The main protagonist in Alfred Hitchcock’s “Rear Window” is trapped in a wheelchair, and we’re trapped too – trapped inside his point of view, inside his lack of freedom and his limited options. When he passes his long days and nights by shamelessly maintaining a secret watch on his neighbors, we share his obsession. It’s wrong, we know, to spy on others, but after all, aren’t we always voyeurs when we go to the movies? Here is a film about a man who does on the screen what we do in the audience – look through a lens at the private lives of strangers.
A freedom based on tribute
A king not to be contained
The colonists balked
The parliament talked
And the Red Coats still remained
They laid out their When In The Course reasoning

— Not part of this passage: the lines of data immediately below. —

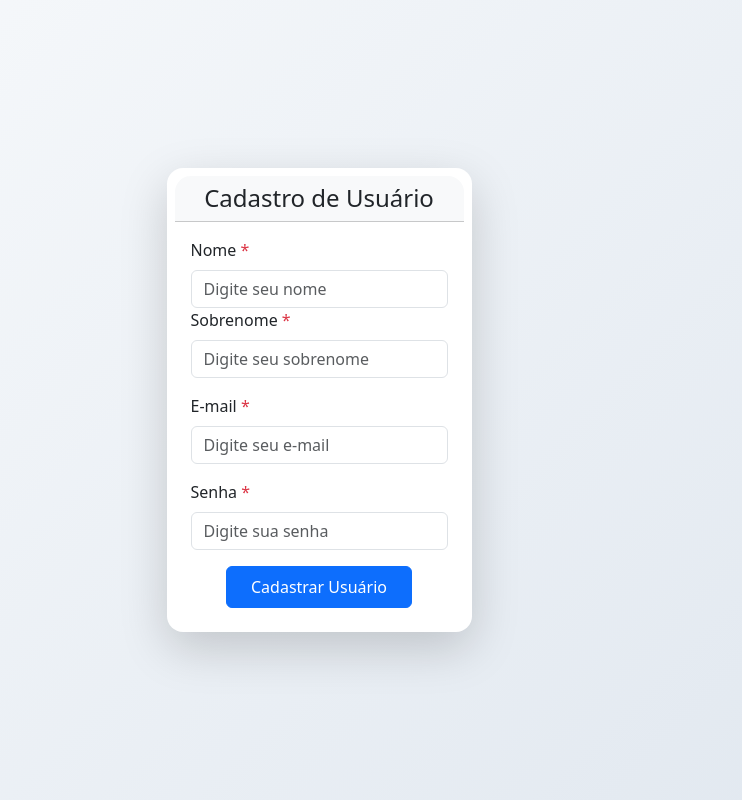
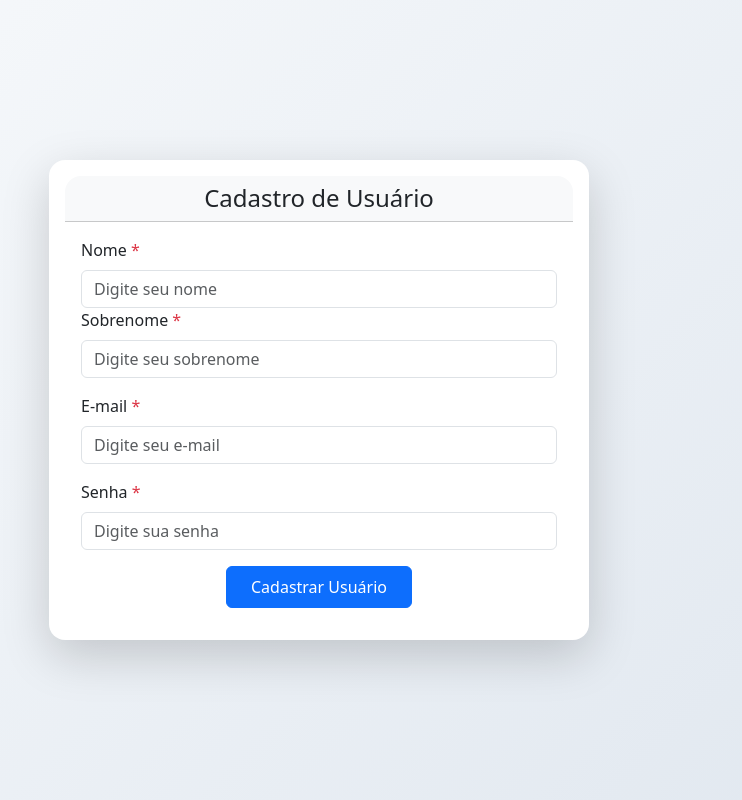
Before and after one commit to leticiasoftsy/desafio1, a React (Vite) app: page / in a window 1280 px wide. Shown: the whole page, without its empty margins (321-1063 px from the left). Built offline with nearby package versions, Linux system fonts and the light colour scheme.

Commit message:
feat: aumentando a largura do formulario

```diff
--- a/src/pages/home/form.tsx
+++ b/src/pages/home/form.tsx
@@ -15,7 +15,6 @@ export default function UserForm({ id }: UserFormProps){
   const navigate = useNavigate();
 
   const [mostrarSenha, setMostrarSenha] = useState(false)
-
 
   const {
     register,
@@ -76,7 +75,7 @@ export default function UserForm({ id }: UserFormProps){
 
   return (
     <div style={{minHeight: '100vh', background: 'linear-gradient(135deg, #f8fafc 0%, #e0e7ef 100%)', display: 'flex', alignItems: 'center', justifyContent: 'center'}}>
-     <Card className="shadow-lg border-0 rounded-4 p-2 animate__animated animate__fadeIn" style={{ background: '#fff', marginTop: 40, marginBottom: 40 }}>
+     <Card className="shadow-lg border-0 rounded-4 p-3 animate__animated animate__fadeIn" style={{ background: '#fff', marginTop: 40, marginBottom: 40, maxWidth: '540px', width: '100%' }}>
       <Card.Header className="text-center fw-bold bg-light rounded-top-4 border-0">
         <h4 className="mb-0">{id ? "Editar usuario" : "Cadastro de Usuário"}</h4>
        </Card.Header>
@@ -106,8 +105,8 @@ export default function UserForm({ id }: UserFormProps){
             <Form.Group className="mb-3">
               <Form.Label>
                 Sobrenome <span className="text-danger">*</span>
-               </Form.Label>
-               <Form.Control
+                </Form.Label>
+                <Form.Control
                 type="text"
                 {...register("name.lastname")}
                 isInvalid={!!errors.name?.lastname}
```
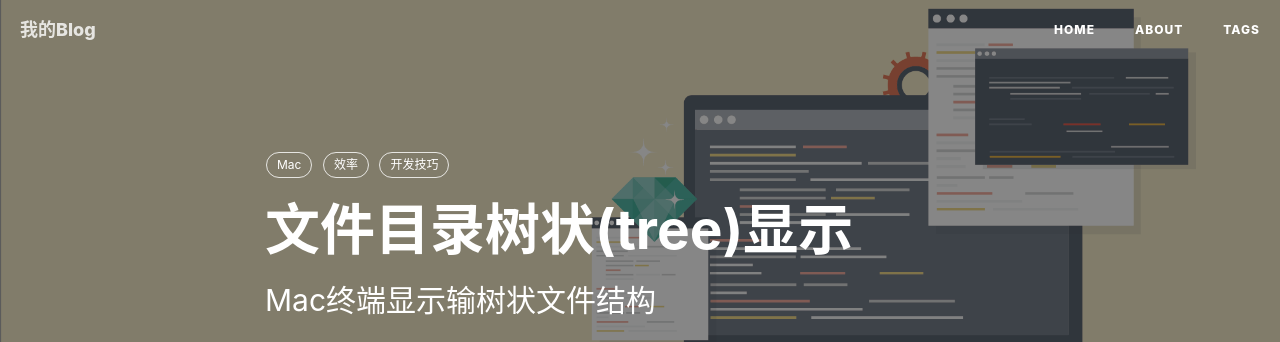
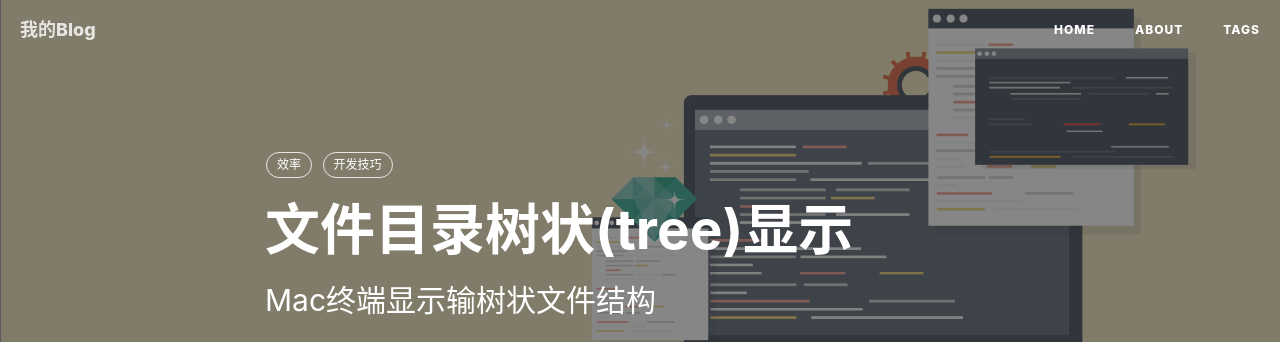
Before and after one commit to boenn/boenn.github.io, a Jekyll site: the page built from _posts/2017-3-07-文件目录树状(tree)显示.md, in a window 1280 px wide. Shown: the top 342 px of the page. Built offline with Jekyll 4.4.1, drawn with Linux system fonts in a browser that asks for light colours; nearby versions of some CDN libraries; comment, search, counter and statistics services are not loaded.

Commit message:
Update 2017-3-07-文件目录树状(tree)显示.md

```diff
--- a/_posts/2017-3-07-文件目录树状(tree)显示.md
+++ b/_posts/2017-3-07-文件目录树状(tree)显示.md
@@ -7,7 +7,6 @@ author:     BY
 header-img: img/post-bg-debug.png
 catalog: true
 tags:
-    - Mac
     - 效率
     - 开发技巧
 ---
```
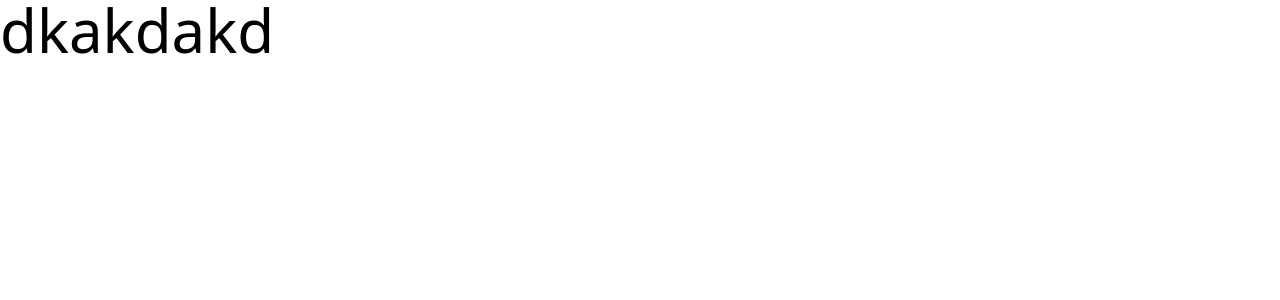
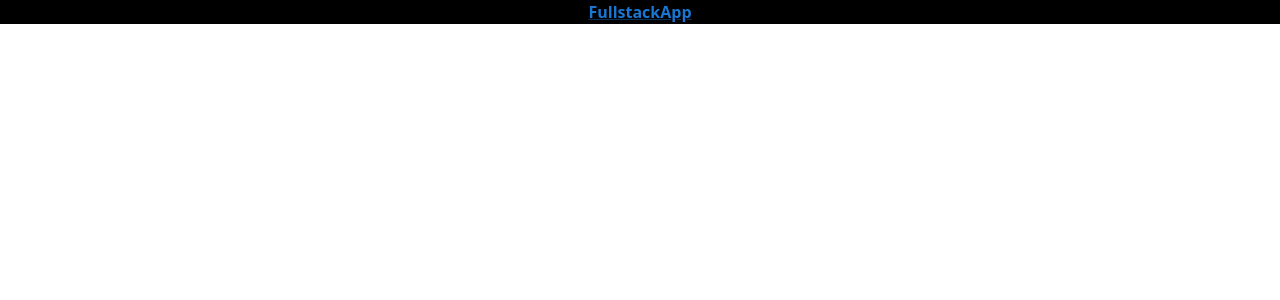
Before and after one commit to Mattias988/DreamGarageFS, a React (Create React App) app in the folder frontend/: page / in a window 1280 px wide. Shown: the top 300 px of the page. Built offline with nearby package versions, Linux system fonts and the light colour scheme.

Commit message:
add basic look

```diff
--- a/frontend/package.json
+++ b/frontend/package.json
@@ -3,12 +3,17 @@
   "version": "0.1.0",
   "private": true,
   "dependencies": {
+    "@emotion/react": "^11.11.4",
+    "@emotion/styled": "^11.11.5",
+    "@mui/material": "^5.15.15",
+    "@mui/styled-engine-sc": "^6.0.0-alpha.18",
     "@testing-library/jest-dom": "^5.17.0",
     "@testing-library/react": "^13.4.0",
     "@testing-library/user-event": "^13.5.0",
     "react": "^18.2.0",
     "react-dom": "^18.2.0",
     "react-scripts": "5.0.1",
+    "styled-components": "^6.1.8",
     "web-vitals": "^2.1.4"
   },
   "scripts": {
--- a/frontend/src/App.js
+++ b/frontend/src/App.js
@@ -1,8 +1,9 @@
+import Navbar from "./components/Navbar";
 
 function App() {
   return (
-    <div className="text-6xl">
-      dkakdakd
+    <div>
+      <Navbar/>
     </div>
   );
 }
--- /dev/null
+++ b/frontend/src/components/Navbar.js
@@ -0,0 +1,18 @@
+import { Link } from '@mui/material'
+import React from 'react'
+
+function Navbar() {
+  return (
+    <div className='w-100vh bg-black place-content-center flex justify-center font-semibold'>
+        <nav className=''>
+            <div className=''>
+                <Link to="/" className='text-lg '>
+                    FullstackApp
+                </Link>
+            </div>
+        </nav>
+    </div>
+  )
+}
+
+export default Navbar
```
Also changed, not shown: 1 other file (tests, documents, lock files or other folders).
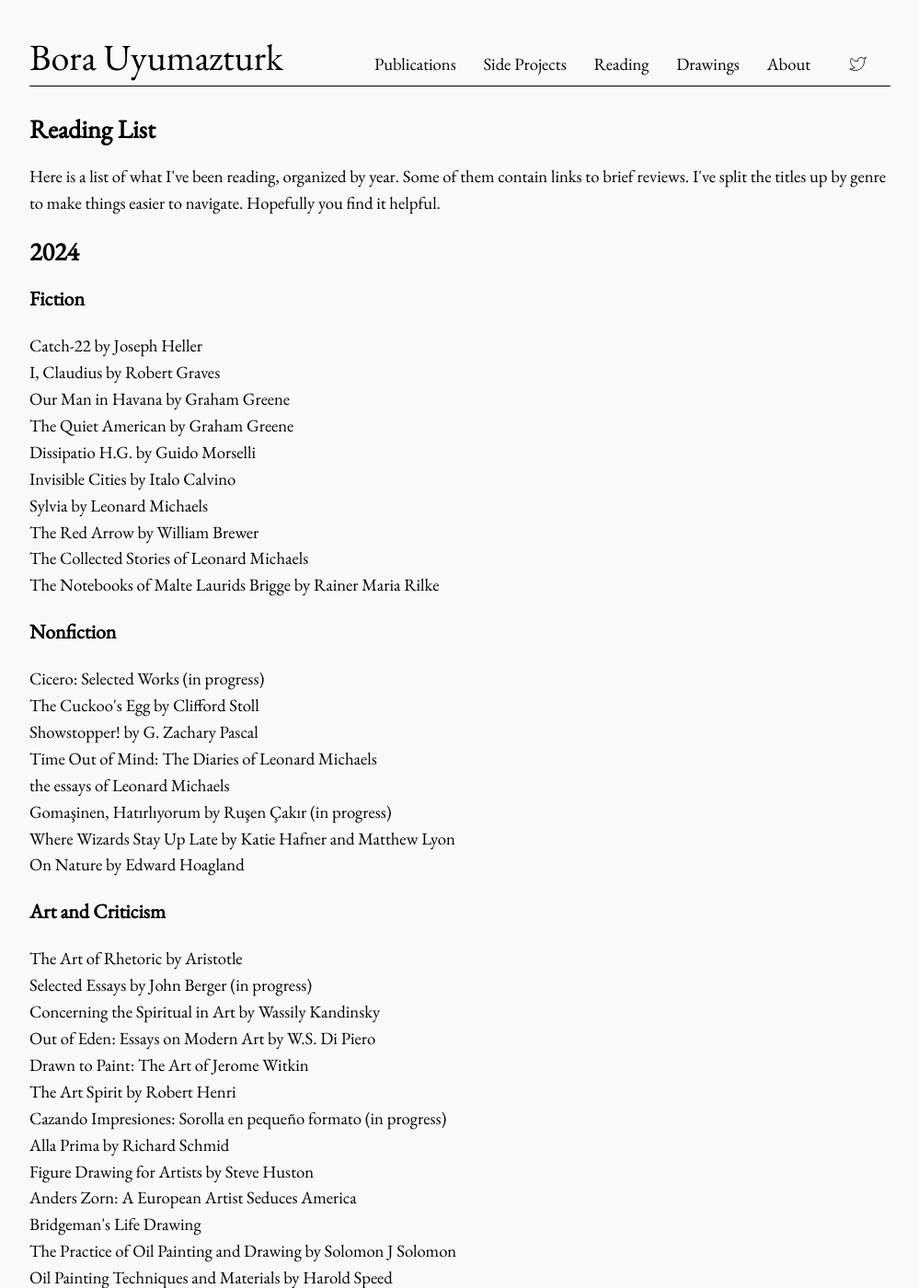
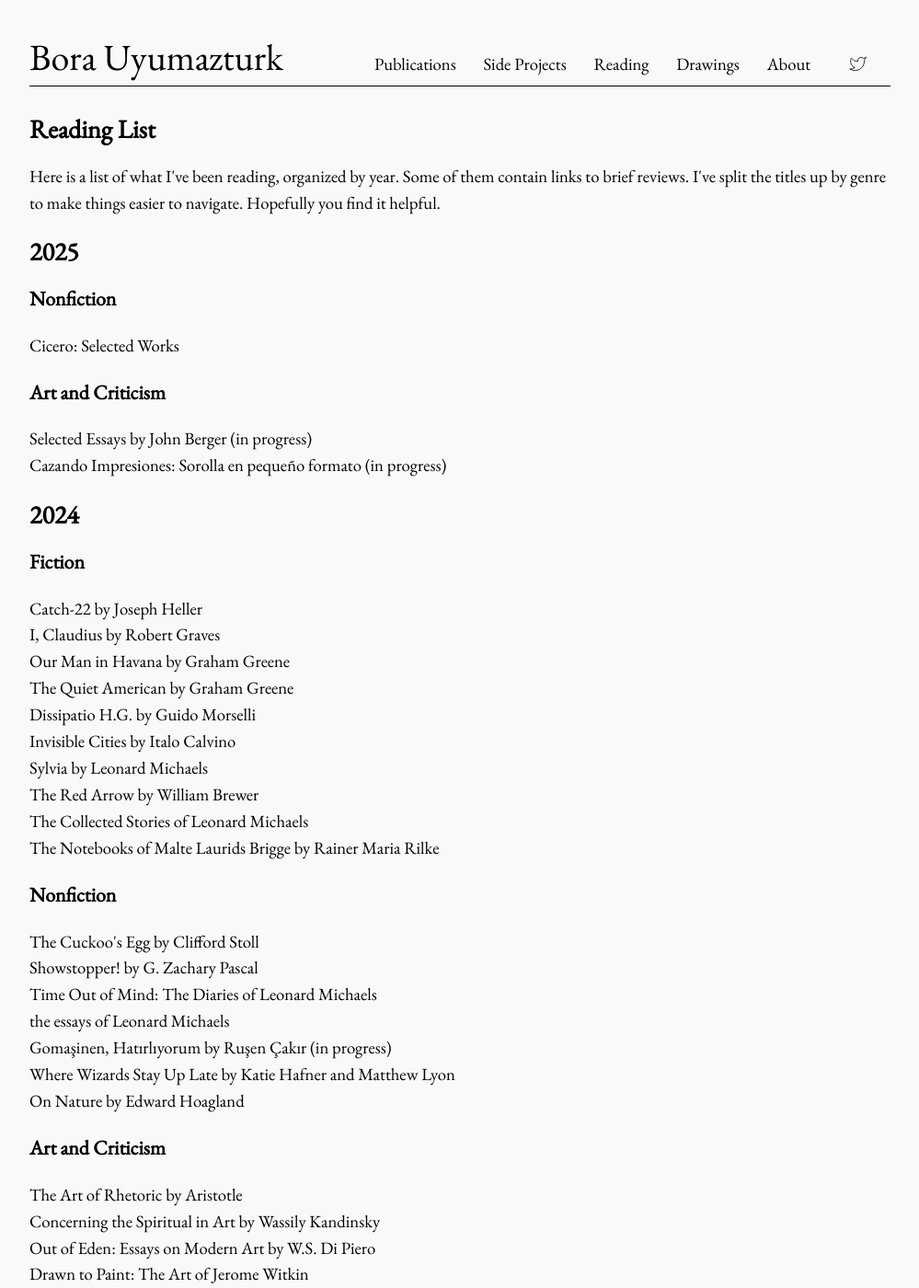
Before and after one commit to bora-uyumazturk/bora-uyumazturk.github.io, a Jekyll site: the page built from reading.html, in a window 1280 px wide and 1400 px high. Shown: the whole window at 92% size, without its empty margins (140-1139 px from the left). Built offline with Jekyll 4.4.1, drawn with Linux system fonts in a browser that asks for light colours.

Commit message:
Update reading.html

```diff
--- a/reading.html
+++ b/reading.html
@@ -11,6 +11,17 @@ title: Reading
     I've split the titles up by genre to make things easier to navigate. Hopefully you find it
     helpful.
   </p>
+
+  <h2>2025</h2>
+
+  <h3>Nonfiction</h3>
+
+  Cicero: Selected Works
+
+  <h3>Art and Criticism</h3>
+
+  Selected Essays by John Berger (in progress) <br>
+  Cazando Impresiones: Sorolla en pequeño formato (in progress)
 
   <h2>2024</h2>
 
@@ -29,7 +40,6 @@ title: Reading
 
   <h3>Nonfiction</h3>
 
-  Cicero: Selected Works (in progress) <br>
   The Cuckoo's Egg by Clifford Stoll <br>
   Showstopper! by G. Zachary Pascal <br>
   Time Out of Mind: The Diaries of Leonard Michaels <br>
@@ -41,12 +51,10 @@ title: Reading
   <h3>Art and Criticism</h3>
 
   The Art of Rhetoric by Aristotle <br>
-  Selected Essays by John Berger (in progress) <br>
   Concerning the Spiritual in Art by Wassily Kandinsky <br>
   Out of Eden: Essays on Modern Art by W.S. Di Piero <br>
   Drawn to Paint: The Art of Jerome Witkin <br>
   The Art Spirit by Robert Henri <br>
-  Cazando Impresiones: Sorolla en pequeño formato (in progress) <br>
   Alla Prima by Richard Schmid <br>
   Figure Drawing for Artists by Steve Huston <br>
   Anders Zorn: A European Artist Seduces America <br>
```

Citing tyrants, natural rights
And maybe even a little Me & Bobby McGee
It has been done from many angles. And it almost always involves choices. The ones we make because we think we know what is happening. The ones we set aside because to deal with them involves facing our deepest fears. And, in the case of this stunning motion picture, it also involves the South and all it’s contradictions, repressions and attitudes of servitude.
It has been important
To be the first one to awaken
On Christmas morning
The early bird gets the worm
And all that
An adroit commentary on desire and the loneliness of being female in a world that knows how to use you but not how to value and understand you, Sofia Coppola’s insightful film reveals little about the politics of the period. This is because we are entirely within Marie’s world. And this world is fully contained within Versailles, which shuts out all external reality. It is a self-governing architectural island, much like Charles Foster Kane’s Xanadu – where politics, reality and poverty have no place.
The birds awaken the recalcitrant riser
Their soulful tweets a reminder
That in this world collaboration
Cooperation and compassion are essential
Billy Wilder was one of our most observant and hilarious film-makers. He also happens to have been very mobile throughout his long and productive life. Born in 1906, he was an Austrian-born Jewish-American filmmaker, screenwriter, producer, artist and journalist whose career spanned more than five decades.